TASK TO COMPLETE: Copy each entry as written.

*** RECORDS PROVIDED Section Begins ***

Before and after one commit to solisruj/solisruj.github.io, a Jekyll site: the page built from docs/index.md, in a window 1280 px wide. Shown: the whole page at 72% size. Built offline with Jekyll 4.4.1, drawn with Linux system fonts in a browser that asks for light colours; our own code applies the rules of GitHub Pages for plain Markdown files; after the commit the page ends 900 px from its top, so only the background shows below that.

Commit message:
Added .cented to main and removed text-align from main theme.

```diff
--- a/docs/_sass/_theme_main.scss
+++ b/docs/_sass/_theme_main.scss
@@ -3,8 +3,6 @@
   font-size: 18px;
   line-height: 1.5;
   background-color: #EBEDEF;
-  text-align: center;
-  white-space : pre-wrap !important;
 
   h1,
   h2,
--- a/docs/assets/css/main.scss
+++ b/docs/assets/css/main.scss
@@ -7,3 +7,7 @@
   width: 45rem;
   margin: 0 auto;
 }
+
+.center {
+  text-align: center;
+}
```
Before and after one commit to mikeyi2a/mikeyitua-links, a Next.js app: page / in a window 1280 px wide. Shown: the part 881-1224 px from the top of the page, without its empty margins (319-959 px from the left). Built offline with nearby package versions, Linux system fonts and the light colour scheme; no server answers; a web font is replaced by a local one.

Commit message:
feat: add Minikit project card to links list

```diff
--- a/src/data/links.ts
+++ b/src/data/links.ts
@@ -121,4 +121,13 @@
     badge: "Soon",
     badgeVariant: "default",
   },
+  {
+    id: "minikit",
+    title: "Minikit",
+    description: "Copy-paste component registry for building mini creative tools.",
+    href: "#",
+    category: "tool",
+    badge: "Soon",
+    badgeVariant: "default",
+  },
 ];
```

*** RECORDS PROVIDED Section Ends ***

RESULT OF THIS TASK:
Before and after one commit to solisruj/solisruj.github.io, a Jekyll site: the page built from docs/index.md, in a window 1280 px wide. Shown: the whole page at 72% size. Built offline with Jekyll 4.4.1, drawn with Linux system fonts in a browser that asks for light colours; our own code applies the rules of GitHub Pages for plain Markdown files; after the commit the page ends 900 px from its top, so only the background shows below that.

Commit message:
Added .cented to main and removed text-align from main theme.

```diff
--- a/docs/_sass/_theme_main.scss
+++ b/docs/_sass/_theme_main.scss
@@ -3,8 +3,6 @@
   font-size: 18px;
   line-height: 1.5;
   background-color: #EBEDEF;
-  text-align: center;
-  white-space : pre-wrap !important;
 
   h1,
   h2,
--- a/docs/assets/css/main.scss
+++ b/docs/assets/css/main.scss
@@ -7,3 +7,7 @@
   width: 45rem;
   margin: 0 auto;
 }
+
+.center {
+  text-align: center;
+}
```
Before and after one commit to mikeyi2a/mikeyitua-links, a Next.js app: page / in a window 1280 px wide. Shown: the part 881-1224 px from the top of the page, without its empty margins (319-959 px from the left). Built offline with nearby package versions, Linux system fonts and the light colour scheme; no server answers; a web font is replaced by a local one.

Commit message:
feat: add Minikit project card to links list

```diff
--- a/src/data/links.ts
+++ b/src/data/links.ts
@@ -121,4 +121,13 @@
     badge: "Soon",
     badgeVariant: "default",
   },
+  {
+    id: "minikit",
+    title: "Minikit",
+    description: "Copy-paste component registry for building mini creative tools.",
+    href: "#",
+    category: "tool",
+    badge: "Soon",
+    badgeVariant: "default",
+  },
 ];
```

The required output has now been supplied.